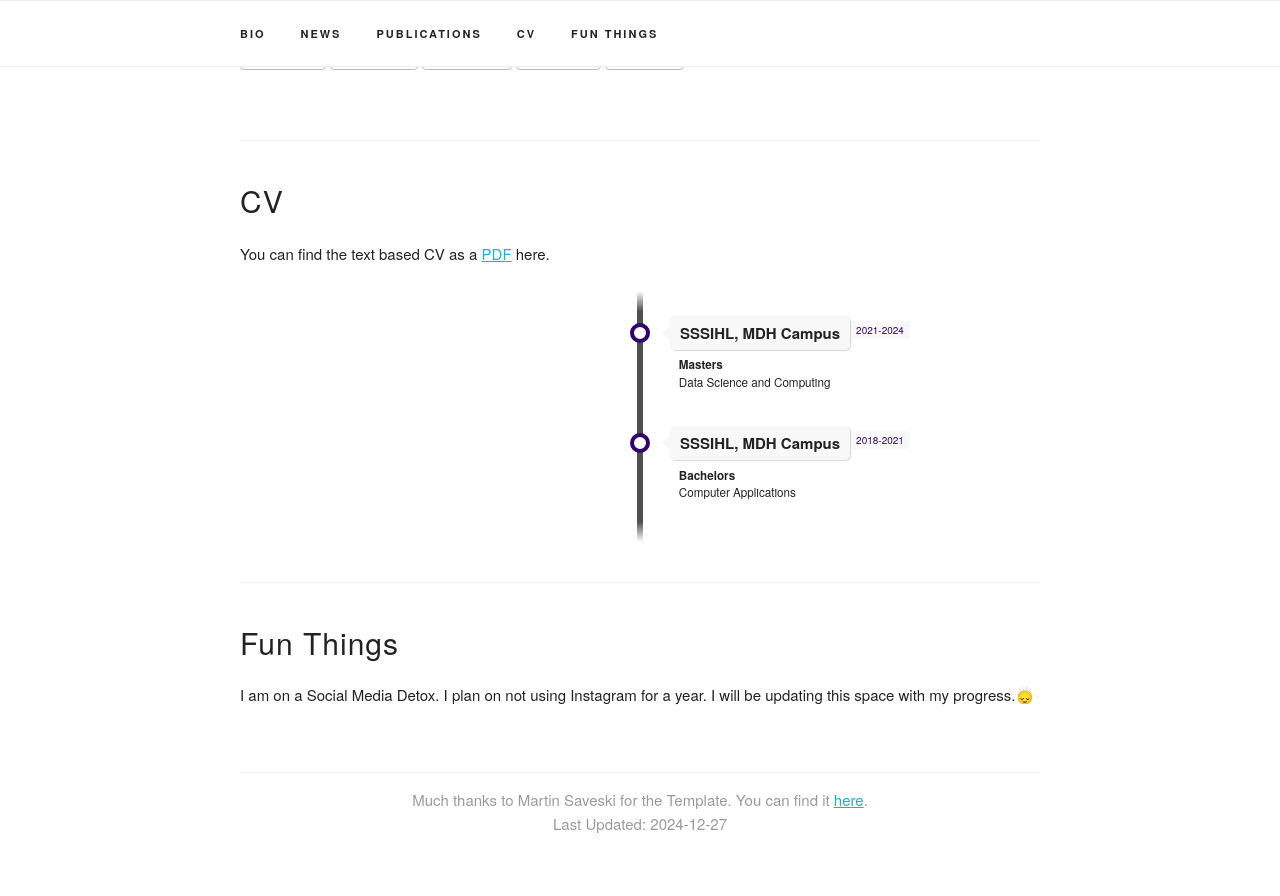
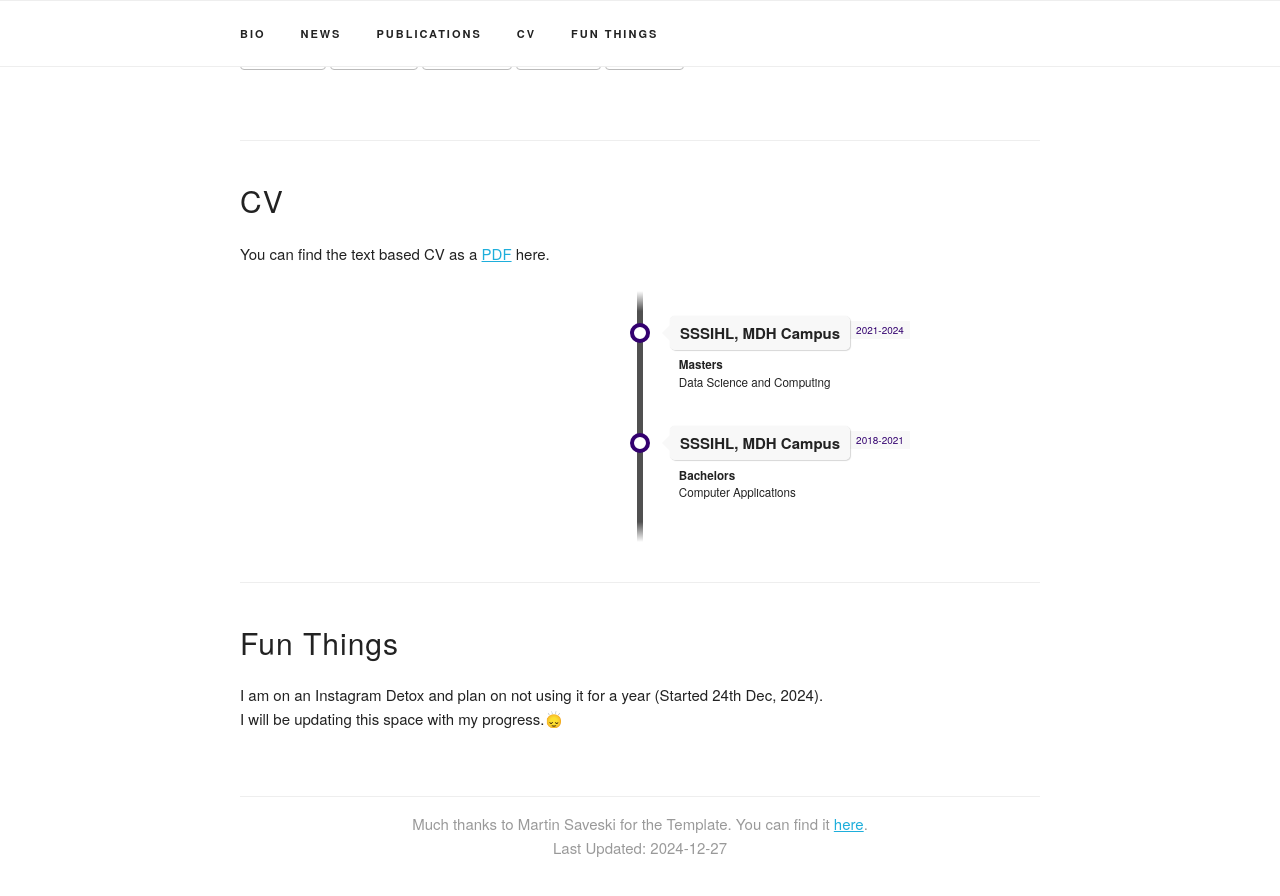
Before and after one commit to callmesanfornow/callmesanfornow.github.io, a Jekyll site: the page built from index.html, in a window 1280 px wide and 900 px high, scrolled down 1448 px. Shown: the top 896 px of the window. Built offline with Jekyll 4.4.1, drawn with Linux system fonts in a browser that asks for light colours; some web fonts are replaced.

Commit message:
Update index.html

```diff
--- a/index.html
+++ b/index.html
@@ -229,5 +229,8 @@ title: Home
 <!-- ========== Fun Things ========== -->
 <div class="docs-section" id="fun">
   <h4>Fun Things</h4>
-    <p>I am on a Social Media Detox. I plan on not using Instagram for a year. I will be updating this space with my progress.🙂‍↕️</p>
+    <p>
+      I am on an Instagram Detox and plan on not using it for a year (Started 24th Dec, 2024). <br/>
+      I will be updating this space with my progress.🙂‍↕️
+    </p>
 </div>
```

What you are asked to do: Reproduce every line in the records above that contains the word "year".

Completed exercise:
-    <p>I am on a Social Media Detox. I plan on not using Instagram for a year. I will be updating this space with my progress.🙂‍↕️</p>
+      I am on an Instagram Detox and plan on not using it for a year (Started 24th Dec, 2024). <br/>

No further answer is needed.